Although several studies have shown that there has been an incremental reduction in the percentage of women wearing the headscarf over the past six or seven years, from the low 70s to the high 60s, its presence is clearly more visible in Istanbul today than in the 1960s. Yet, once again, this observation is deceptive, as closer examination shows that this picture is distorted by the fact that 24.4 million fewer people were urbanized, rendering the practice still existent, but simply less visible to the casual observer. In fact, only 25 percent of women at that time were literate. As explored earlier with the economic participation of women as products of their socio-economic environment, the role of the headscarf must also be articulated as varying according to the prevailing socio-economic situation.
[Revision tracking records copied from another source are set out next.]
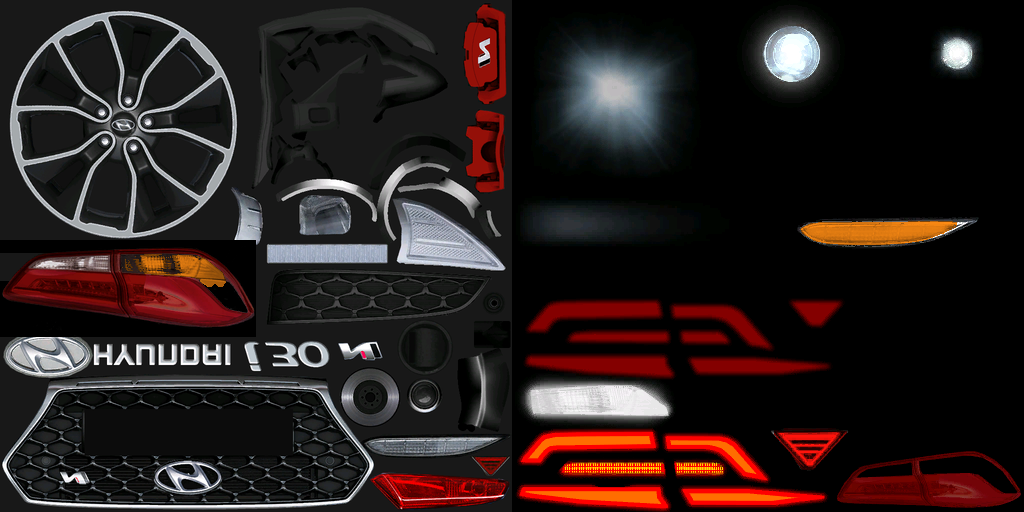
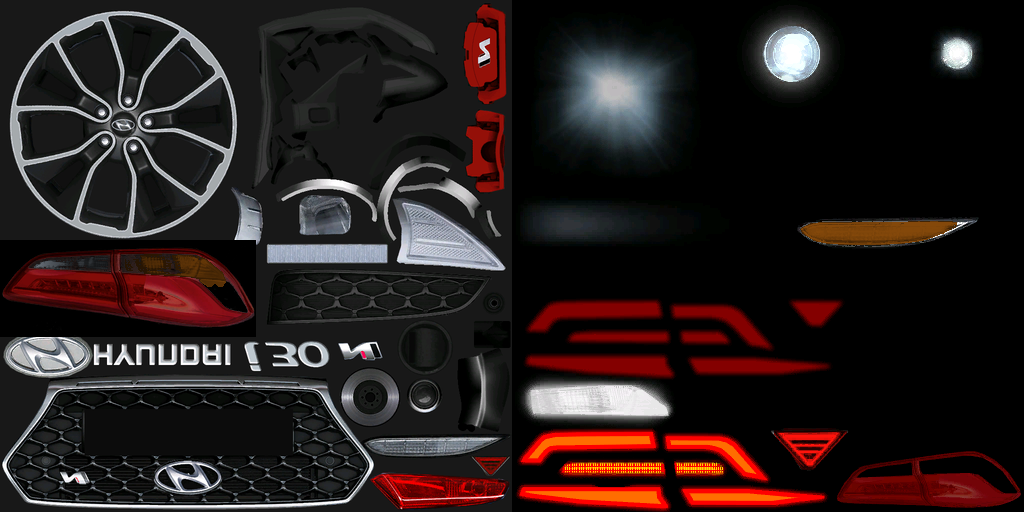
내 차 (3D car): the reversing lamp and the rear turn signal light like lamps, not a white / amber fill
The owner: the reversing lamp read as a flat pure-white block. Two causes: a flat white decal strip lay over the
lens's reversing bar, and the bar's glow was its near-white picture, which the lamp shader (glow x 1.9) saturates to
a uniform block. Same for the amber turn bar.

- the reversing decal is dropped: the lens's own ribbed bar is the lamp
- glow map, both rear clear bars: the lens's own pattern (its whiteness spread 0.5..1), brightest at the bulb and
  falling off along the bar (reversing: from the inner end, as in the owner's photo; turn: from the outer end), kept
  under saturation except at the core; the reversing lamp is a cool white (0.86, 0.93, 1.0), not pure white
- halos (the existing camera-facing additive sprites, no new pass): the rear bars' halo sits at the bulb (spot centre
  weighted by the falloff), the reversing halo is cool white and a little stronger (gain 0.35 -> 0.5); the red lens
  around the bar keeps its own red under the reversing lamp

Changed region(s): [[0.7812, 0.4062, 0.9375, 0.5], [0.0312, 0.5, 0.2188, 0.5625]]

diff --git a/scripts/car3d_model.py b/scripts/car3d_model.py
@@ -166,10 +166,12 @@ def corner_of(c):
 
 def dropped(p):
     """Triangles to leave out: the light-beam cones and the lens-flare sprites in front of the headlamps, and the decal
-    with the whole tail lamp's picture (in the game it is added on as light; drawn solid it hides the lens behind it,
-    which has the lamp's own picture with its clear parts)."""
+    with the whole tail lamp's picture and the reversing strip (in the game they are added on as light; drawn solid they
+    hide the lens behind them, which has the lamp's own picture with its clear parts)."""
     if p['mat'] == 'Material.006' and 'position_back' in p['node']:
         return lamp_picture(p)
+    if p['mat'] == 'Material.006' and 'reverse' in p['node']:   # a flat white strip over the lens's reversing bar
+        return np.ones(len(p['I']), bool)
     if p['mat'] != 'Material.006' or 'front_and_back' not in p['node']:
         return np.zeros(len(p['I']), bool)
     c = part_centres(p)
@@ -208,6 +210,27 @@ def side_turn(c):
 LENS_SEAM_U = 0.225
 CLEAR_BAND = (0.495, 0.548)
 BRAKE_ROW = (0.02, 0.553, 0.225, 0.59)
+# A lit clear bar reads as a lamp, not a paint fill: its glow keeps the lens's own ribbed pattern, is brightest at the
+# bulb and falls off along the bar, and stays below the shader's saturation (glow x 1.9 at full) except at the core.
+# The reversing bulb sits at the bar's inner end (the owner's photo), the turn signal's at the outer end.
+COOL = (0.86, 0.93, 1.0)        # the reversing lamp's white
+REVERSE_HOT_U, REVERSE_FALL = 0.065, 0.06
+TURN_HOT_U, TURN_FALL = 0.44, 0.12
+LIT_GAIN = 0.52
+
+
+def bar_falloff(u, group):
+    """Brightness along a rear clear bar (u: Material.002 UV) for the reversing lamp or the turn signal, 0..1."""
+    if group == REVERSE:
+        return 0.3 + 0.7 * np.exp(-np.maximum(u - REVERSE_HOT_U, 0) / REVERSE_FALL)
+    return 0.45 + 0.55 * np.exp(-np.maximum(TURN_HOT_U - u, 0) / TURN_FALL)
+
+
+def lens_pattern(img, m):
+    """The lens's own ribs / grid under mask m, 0.5..1 (its whiteness, spread between the 10th and 90th percentile)."""
+    v = img[m].min(1)
+    lo, hi = np.percentile(v, 10), np.percentile(v, 90)
+    return 0.5 + 0.5 * np.clip((v - lo) / max(hi - lo, 1e-3), 0, 1)
 
 
 def white_px(img):
@@ -379,7 +402,13 @@ def build(prims):
             high = (groups == STOP) & (np.abs(tri.mean(1)[:, 0]) < 0.2) & (mat == 'Material.006')
             tints += [(uv[turn], AMBER), (uv[high], RED)]
             tints.append((uv[(groups != NONE) & ~turn & ~high], None))   # lamps that keep their colour (overlap check)
-            collect_spots(q, groups, spots)
+            weight = np.ones(n)
+            if mat == 'Material.002':   # the rear bars' halos sit at their bulbs
+                ub = q['UV'][I].mean(1)[:, 0]
+                for grp in (REVERSE, TURN_L, TURN_R):
+                    sel = (groups == grp) & (tri.mean(1)[:, 2] < 0)
+                    weight[sel] = bar_falloff(ub[sel], REVERSE if grp == REVERSE else TURN_L) ** 6
+            collect_spots(q, groups, spots, weight)
             key = 'lamp ' + mat
         else:
             q = dict(p, I=I); uv = corner_uv(q)
@@ -403,10 +432,12 @@ def build(prims):
     return parts, centres, radius, offset, stats, finish_spots(spots), tints
 
 
-def collect_spots(p, groups, spots):
-    """Accumulate the glowing area of each lamp group per side (area-weighted)."""
+def collect_spots(p, groups, spots, weight=None):
+    """Accumulate the glowing area of each lamp group per side (area-weighted, times weight)."""
     I = p['I']; tri = p['P'][I]
     area = np.linalg.norm(np.cross(tri[:, 1] - tri[:, 0], tri[:, 2] - tri[:, 0]), axis=1) / 2
+    if weight is not None:
+        area = area * weight
     c = tri.mean(1); n = p['N'][I].mean(1)
     zone = np.where(c[:, 2] > 1.0, 1, np.where(c[:, 2] < -1.0, -1, 0))   # front lamp, mirror, rear lamp
     side = np.where(np.abs(c[:, 0]) < 0.2, 0, np.sign(c[:, 0]))          # 0: the high-mount stop lamp in the middle
@@ -506,15 +537,20 @@ def write_lamp_textures(prims, tints, out):
         hit = exact[ky, kx]
         if hit.any():
             raise SystemExit(f'{hit.sum()} other lamp triangles sit in a recoloured area {colour} of the glow map')
-        if colour == AMBER:
-            g[m] = g[m].min(1, keepdims=True) * AMBER; amber = m
+        if colour == AMBER:   # the lens's pattern, falling off from the bulb (rear lens: Material.002 half)
+            u = np.broadcast_to(np.arange(g.shape[1])[None, :] / ATLAS, g.shape[:2])[m]
+            fall = np.where(u < 1, bar_falloff(u, TURN_L), 1.0)
+            g[m] = (lens_pattern(g, m) * fall * LIT_GAIN)[:, None] * AMBER; amber = m
         else:   # the high-mount stop lamp: red from its brightest channel, dark red when off (not the picture's orange)
             g[m] = g[m].max(1, keepdims=True) * RED
             b[m] = b[m].max(1, keepdims=True) * RED
     # the tail lamp picture's other clear parts do not glow with the tail / stop lamp: only its red does
     lens = np.zeros(g.shape[:2], bool); lens[int(0.47 * ATLAS):int(0.66 * ATLAS), :int(0.5 * ATLAS)] = True
-    lens[int(CLEAR_BAND[0] * ATLAS):int(CLEAR_BAND[1] * ATLAS) + 1, :int(LENS_SEAM_U * ATLAS)] = False   # the reversing bar keeps its white
-    sel = lens & ~amber; r = g[sel]
+    rev = np.zeros_like(lens); rev[int(CLEAR_BAND[0] * ATLAS):int(CLEAR_BAND[1] * ATLAS) + 1, :int(LENS_SEAM_U * ATLAS)] = True
+    rev &= white_px(g)   # the reversing bar's clear texels: cool white, patterned, brightest at the inner end
+    u = np.broadcast_to(np.arange(g.shape[1])[None, :] / ATLAS, g.shape[:2])[rev]
+    g[rev] = (lens_pattern(g, rev) * bar_falloff(u, REVERSE) * LIT_GAIN)[:, None] * COOL
+    sel = lens & ~amber & ~rev; r = g[sel]
     g[sel] = r * np.clip((r[:, :1] - r[:, 1:].max(1, keepdims=True)) / (r[:, :1] + 1e-6) * 1.5, 0, 1)   # by its redness
     glow = Image.fromarray((g * 255).astype(np.uint8)); base = Image.fromarray((b * 255).astype(np.uint8))
     base.save(out / 'lamp_base.png', optimize=True)

diff --git a/apps/dashboard/src/com/veloster/car3d/CarRenderer.java b/apps/dashboard/src/com/veloster/car3d/CarRenderer.java
@@ -53,8 +53,8 @@ final class CarRenderer implements GLSurfaceView.Renderer {
     private static final float CLEAR_R = 0.035f, CLEAR_G = 0.04f, CLEAR_B = 0.055f;
     /** Halo colour per lamp group. */
     private static final float[][] HALO = {{0, 0, 0}, {1f, 0.97f, 0.9f}, {1f, 0.9f, 0.75f}, {1f, 0.08f, 0.05f}, {1f, 0.05f, 0.04f},
-        {1f, 0.55f, 0.05f}, {1f, 0.55f, 0.05f}, {1f, 1f, 1f}, {0, 0, 0}};
-    private static final float[] HALO_GAIN = {0, 0.75f, 0.25f, 0.45f, 0.8f, 0.9f, 0.9f, 0.35f, 0};
+        {1f, 0.55f, 0.05f}, {1f, 0.55f, 0.05f}, {0.86f, 0.93f, 1f}, {0, 0, 0}};   // reversing: a cool white
+    private static final float[] HALO_GAIN = {0, 0.75f, 0.25f, 0.45f, 0.8f, 0.9f, 0.9f, 0.5f, 0};
 
     // ---- state from the UI thread -----------------------------------------------------------------------------
     void setModel(CarModel m, Bitmap base, Bitmap glowMap) { synchronized (lock) { model = m; lampBase = base; lampGlow = glowMap; uploaded = false; } }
In many ways, the status of women's rights in Turkey today parallels their position in Spain in the late 1970s. With the necessary political will, Spain was able to undergo a rapid and dramatic change in a decade or two from conservative, Catholic-based policy to what is now at the forefront of women's empowerment. The lesson to be learned from this example is that new values will follow if policies are pursued accordingly. It is still, however, unclear if the necessary political will to stimulate these changes is existent in Turkey. So far, the political debate has been diverted away from the core issues aimed at addressing the root problem—public administration, the development gap, economic growth, and ensuring enforcement—by more superficial discussions about the headscarf and nationalism and by the general cronyism and politicking that exists between politicians and the leaders of the informal social structures explored above. As a result, until Turkish policymakers refocus the agenda and adopt the approach of empowering the individual, progress will remain limited.